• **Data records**
* * *

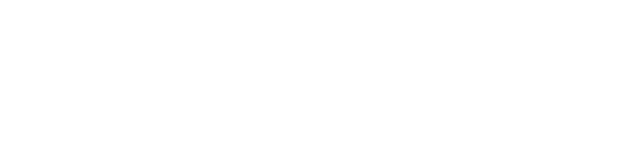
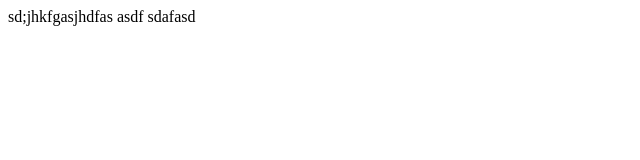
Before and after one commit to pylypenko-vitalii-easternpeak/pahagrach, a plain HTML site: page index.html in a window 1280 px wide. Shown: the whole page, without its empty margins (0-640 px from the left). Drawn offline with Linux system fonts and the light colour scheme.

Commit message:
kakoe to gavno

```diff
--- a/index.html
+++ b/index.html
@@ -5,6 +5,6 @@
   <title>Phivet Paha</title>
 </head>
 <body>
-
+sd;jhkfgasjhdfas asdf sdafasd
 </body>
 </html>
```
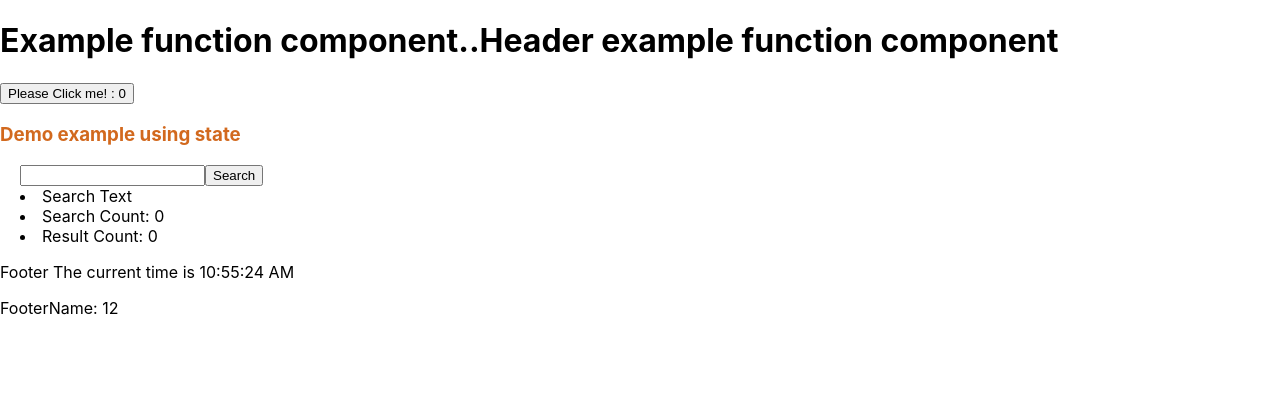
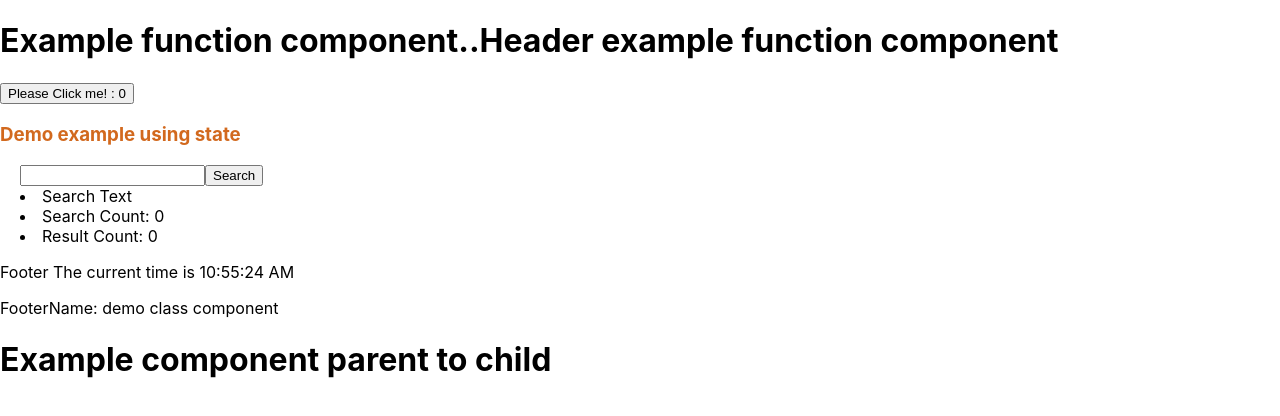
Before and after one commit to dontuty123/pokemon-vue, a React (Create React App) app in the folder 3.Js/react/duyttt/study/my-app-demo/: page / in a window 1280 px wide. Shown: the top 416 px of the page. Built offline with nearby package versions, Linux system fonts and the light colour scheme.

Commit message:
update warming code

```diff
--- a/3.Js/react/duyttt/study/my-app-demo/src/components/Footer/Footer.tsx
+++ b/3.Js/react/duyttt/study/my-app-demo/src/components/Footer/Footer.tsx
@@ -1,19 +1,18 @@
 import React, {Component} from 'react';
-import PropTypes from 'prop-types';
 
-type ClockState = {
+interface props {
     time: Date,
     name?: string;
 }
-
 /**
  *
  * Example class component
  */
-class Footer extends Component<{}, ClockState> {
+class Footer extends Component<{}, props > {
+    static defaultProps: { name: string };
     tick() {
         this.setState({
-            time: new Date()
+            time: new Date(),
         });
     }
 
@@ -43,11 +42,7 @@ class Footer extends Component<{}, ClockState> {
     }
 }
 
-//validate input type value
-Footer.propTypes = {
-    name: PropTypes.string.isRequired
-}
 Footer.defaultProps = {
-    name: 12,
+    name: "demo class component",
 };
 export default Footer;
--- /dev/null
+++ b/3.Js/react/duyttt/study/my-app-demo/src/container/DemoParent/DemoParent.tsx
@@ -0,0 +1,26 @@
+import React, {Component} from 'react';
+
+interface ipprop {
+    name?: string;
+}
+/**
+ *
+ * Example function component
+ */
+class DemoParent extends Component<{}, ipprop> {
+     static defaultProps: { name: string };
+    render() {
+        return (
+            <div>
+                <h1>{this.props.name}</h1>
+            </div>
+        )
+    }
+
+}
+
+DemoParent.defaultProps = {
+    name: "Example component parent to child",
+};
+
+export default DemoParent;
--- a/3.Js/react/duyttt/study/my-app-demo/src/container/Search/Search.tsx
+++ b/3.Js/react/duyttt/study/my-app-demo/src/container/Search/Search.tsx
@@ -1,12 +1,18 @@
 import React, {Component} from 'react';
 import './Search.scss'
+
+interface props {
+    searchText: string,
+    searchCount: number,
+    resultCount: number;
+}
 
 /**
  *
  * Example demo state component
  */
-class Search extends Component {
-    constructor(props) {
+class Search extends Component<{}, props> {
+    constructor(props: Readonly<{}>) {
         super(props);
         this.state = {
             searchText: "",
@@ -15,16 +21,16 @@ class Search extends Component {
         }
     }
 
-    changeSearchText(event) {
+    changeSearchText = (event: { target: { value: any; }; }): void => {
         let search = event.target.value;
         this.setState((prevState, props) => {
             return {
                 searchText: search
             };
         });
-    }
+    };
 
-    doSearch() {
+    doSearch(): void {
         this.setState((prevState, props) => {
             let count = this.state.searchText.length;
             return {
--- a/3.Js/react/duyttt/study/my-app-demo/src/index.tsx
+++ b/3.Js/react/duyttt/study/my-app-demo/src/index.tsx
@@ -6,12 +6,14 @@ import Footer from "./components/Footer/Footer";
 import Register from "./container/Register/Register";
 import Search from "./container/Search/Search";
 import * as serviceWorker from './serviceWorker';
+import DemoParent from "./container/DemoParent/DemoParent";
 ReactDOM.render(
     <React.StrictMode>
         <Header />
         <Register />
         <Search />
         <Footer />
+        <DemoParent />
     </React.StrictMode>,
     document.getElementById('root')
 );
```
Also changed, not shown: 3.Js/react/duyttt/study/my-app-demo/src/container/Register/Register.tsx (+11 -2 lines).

* * *

• **Task to carry out**
Write the entries out in full and exactly, omitting every picture.

• **Response**
Before and after one commit to pylypenko-vitalii-easternpeak/pahagrach, a plain HTML site: page index.html in a window 1280 px wide. Shown: the whole page, without its empty margins (0-640 px from the left). Drawn offline with Linux system fonts and the light colour scheme.

Commit message:
kakoe to gavno

```diff
--- a/index.html
+++ b/index.html
@@ -5,6 +5,6 @@
   <title>Phivet Paha</title>
 </head>
 <body>
-
+sd;jhkfgasjhdfas asdf sdafasd
 </body>
 </html>
```
Before and after one commit to dontuty123/pokemon-vue, a React (Create React App) app in the folder 3.Js/react/duyttt/study/my-app-demo/: page / in a window 1280 px wide. Shown: the top 416 px of the page. Built offline with nearby package versions, Linux system fonts and the light colour scheme.

Commit message:
update warming code

```diff
--- a/3.Js/react/duyttt/study/my-app-demo/src/components/Footer/Footer.tsx
+++ b/3.Js/react/duyttt/study/my-app-demo/src/components/Footer/Footer.tsx
@@ -1,19 +1,18 @@
 import React, {Component} from 'react';
-import PropTypes from 'prop-types';
 
-type ClockState = {
+interface props {
     time: Date,
     name?: string;
 }
-
 /**
  *
  * Example class component
  */
-class Footer extends Component<{}, ClockState> {
+class Footer extends Component<{}, props > {
+    static defaultProps: { name: string };
     tick() {
         this.setState({
-            time: new Date()
+            time: new Date(),
         });
     }
 
@@ -43,11 +42,7 @@ class Footer extends Component<{}, ClockState> {
     }
 }
 
-//validate input type value
-Footer.propTypes = {
-    name: PropTypes.string.isRequired
-}
 Footer.defaultProps = {
-    name: 12,
+    name: "demo class component",
 };
 export default Footer;
--- /dev/null
+++ b/3.Js/react/duyttt/study/my-app-demo/src/container/DemoParent/DemoParent.tsx
@@ -0,0 +1,26 @@
+import React, {Component} from 'react';
+
+interface ipprop {
+    name?: string;
+}
+/**
+ *
+ * Example function component
+ */
+class DemoParent extends Component<{}, ipprop> {
+     static defaultProps: { name: string };
+    render() {
+        return (
+            <div>
+                <h1>{this.props.name}</h1>
+            </div>
+        )
+    }
+
+}
+
+DemoParent.defaultProps = {
+    name: "Example component parent to child",
+};
+
+export default DemoParent;
--- a/3.Js/react/duyttt/study/my-app-demo/src/container/Search/Search.tsx
+++ b/3.Js/react/duyttt/study/my-app-demo/src/container/Search/Search.tsx
@@ -1,12 +1,18 @@
 import React, {Component} from 'react';
 import './Search.scss'
+
+interface props {
+    searchText: string,
+    searchCount: number,
+    resultCount: number;
+}
 
 /**
  *
  * Example demo state component
  */
-class Search extends Component {
-    constructor(props) {
+class Search extends Component<{}, props> {
+    constructor(props: Readonly<{}>) {
         super(props);
         this.state = {
             searchText: "",
@@ -15,16 +21,16 @@ class Search extends Component {
         }
     }
 
-    changeSearchText(event) {
+    changeSearchText = (event: { target: { value: any; }; }): void => {
         let search = event.target.value;
         this.setState((prevState, props) => {
             return {
                 searchText: search
             };
         });
-    }
+    };
 
-    doSearch() {
+    doSearch(): void {
         this.setState((prevState, props) => {
             let count = this.state.searchText.length;
             return {
--- a/3.Js/react/duyttt/study/my-app-demo/src/index.tsx
+++ b/3.Js/react/duyttt/study/my-app-demo/src/index.tsx
@@ -6,12 +6,14 @@ import Footer from "./components/Footer/Footer";
 import Register from "./container/Register/Register";
 import Search from "./container/Search/Search";
 import * as serviceWorker from './serviceWorker';
+import DemoParent from "./container/DemoParent/DemoParent";
 ReactDOM.render(
     <React.StrictMode>
         <Header />
         <Register />
         <Search />
         <Footer />
+        <DemoParent />
     </React.StrictMode>,
     document.getElementById('root')
 );
```
Also changed, not shown: 3.Js/react/duyttt/study/my-app-demo/src/container/Register/Register.tsx (+11 -2 lines).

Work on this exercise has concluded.